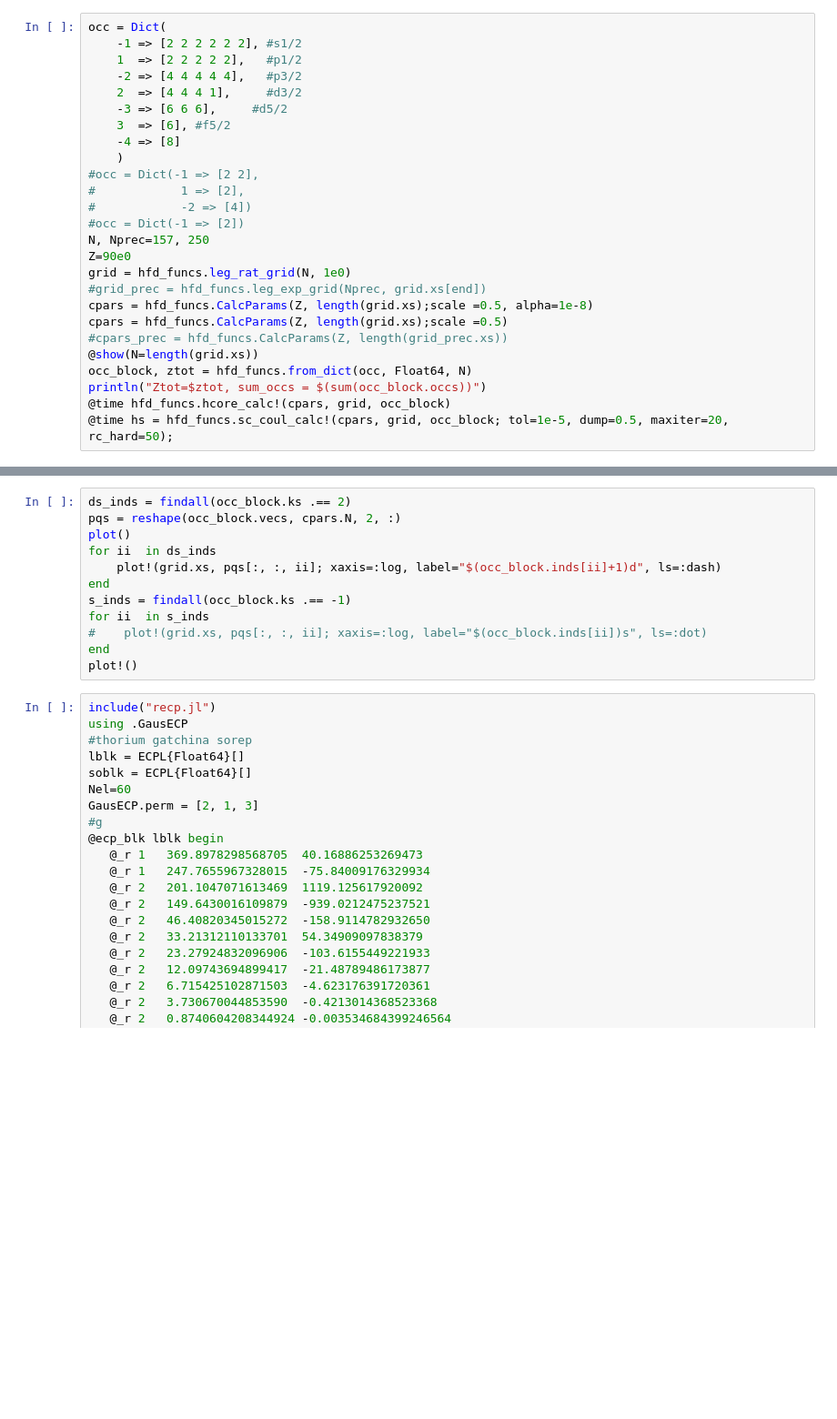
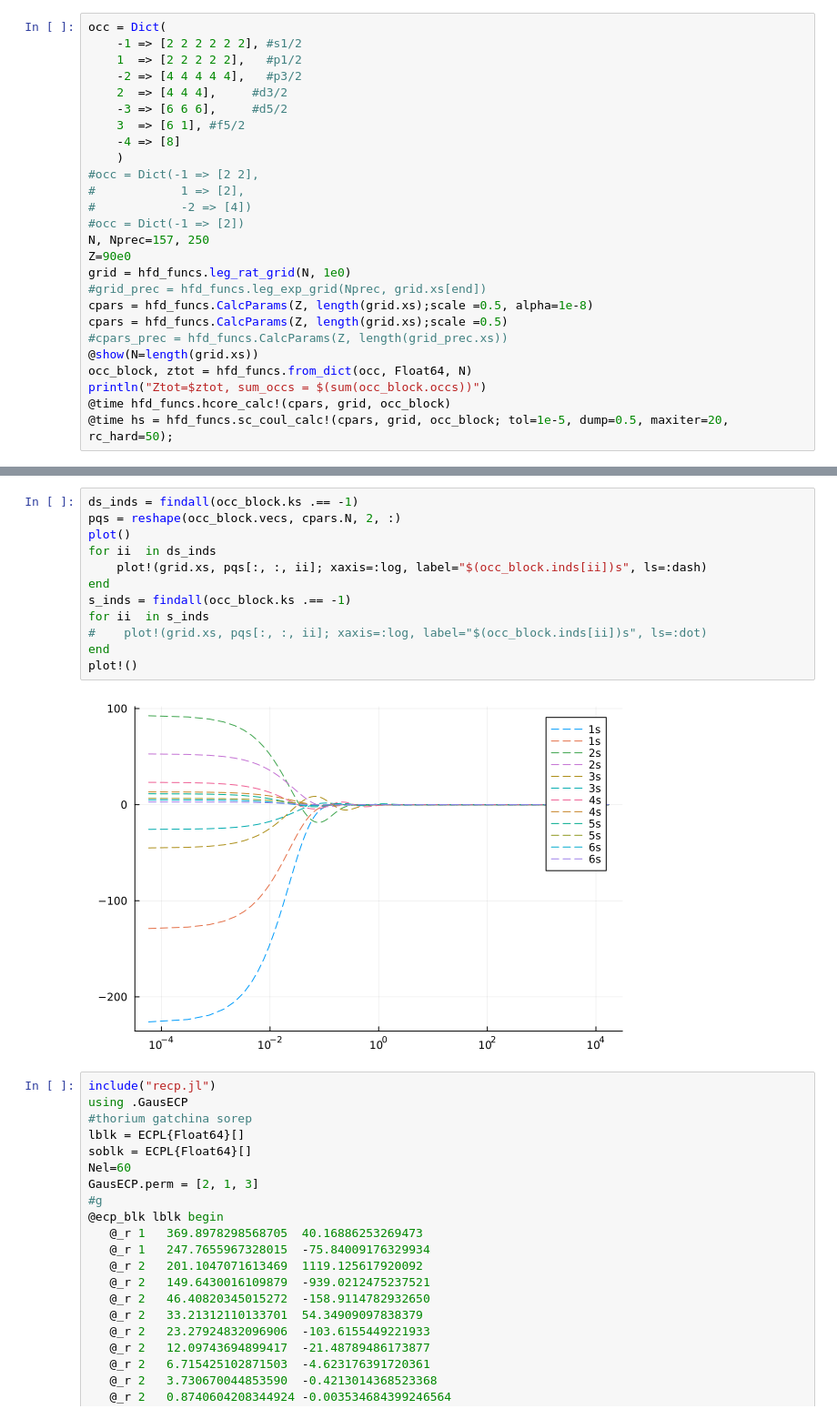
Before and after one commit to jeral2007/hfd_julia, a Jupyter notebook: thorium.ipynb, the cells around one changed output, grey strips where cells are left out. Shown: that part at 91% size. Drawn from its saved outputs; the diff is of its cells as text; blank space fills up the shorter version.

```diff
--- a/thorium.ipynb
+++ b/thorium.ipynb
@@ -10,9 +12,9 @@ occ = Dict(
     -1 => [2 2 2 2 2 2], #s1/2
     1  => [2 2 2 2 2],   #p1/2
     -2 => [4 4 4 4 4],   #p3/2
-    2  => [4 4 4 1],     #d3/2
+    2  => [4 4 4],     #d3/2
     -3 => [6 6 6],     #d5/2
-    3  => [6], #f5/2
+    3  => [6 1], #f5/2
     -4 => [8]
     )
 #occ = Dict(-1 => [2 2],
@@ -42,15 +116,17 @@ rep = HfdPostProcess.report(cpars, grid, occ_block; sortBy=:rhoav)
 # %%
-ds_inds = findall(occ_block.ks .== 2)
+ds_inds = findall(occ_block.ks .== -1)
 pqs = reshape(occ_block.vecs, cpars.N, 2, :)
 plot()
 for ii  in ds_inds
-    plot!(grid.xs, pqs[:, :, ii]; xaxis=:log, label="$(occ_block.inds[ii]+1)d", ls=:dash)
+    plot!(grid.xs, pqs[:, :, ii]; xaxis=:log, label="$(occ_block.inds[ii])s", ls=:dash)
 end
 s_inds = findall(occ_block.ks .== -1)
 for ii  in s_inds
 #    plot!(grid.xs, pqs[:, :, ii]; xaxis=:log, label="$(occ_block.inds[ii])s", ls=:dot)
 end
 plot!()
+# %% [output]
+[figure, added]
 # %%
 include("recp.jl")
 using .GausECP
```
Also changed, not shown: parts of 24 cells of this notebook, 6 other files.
|---|
# [DIRECTIONS]
Each line above holding the string "notebook" counts once; please report the total and nothing more.

# [REPLY]
2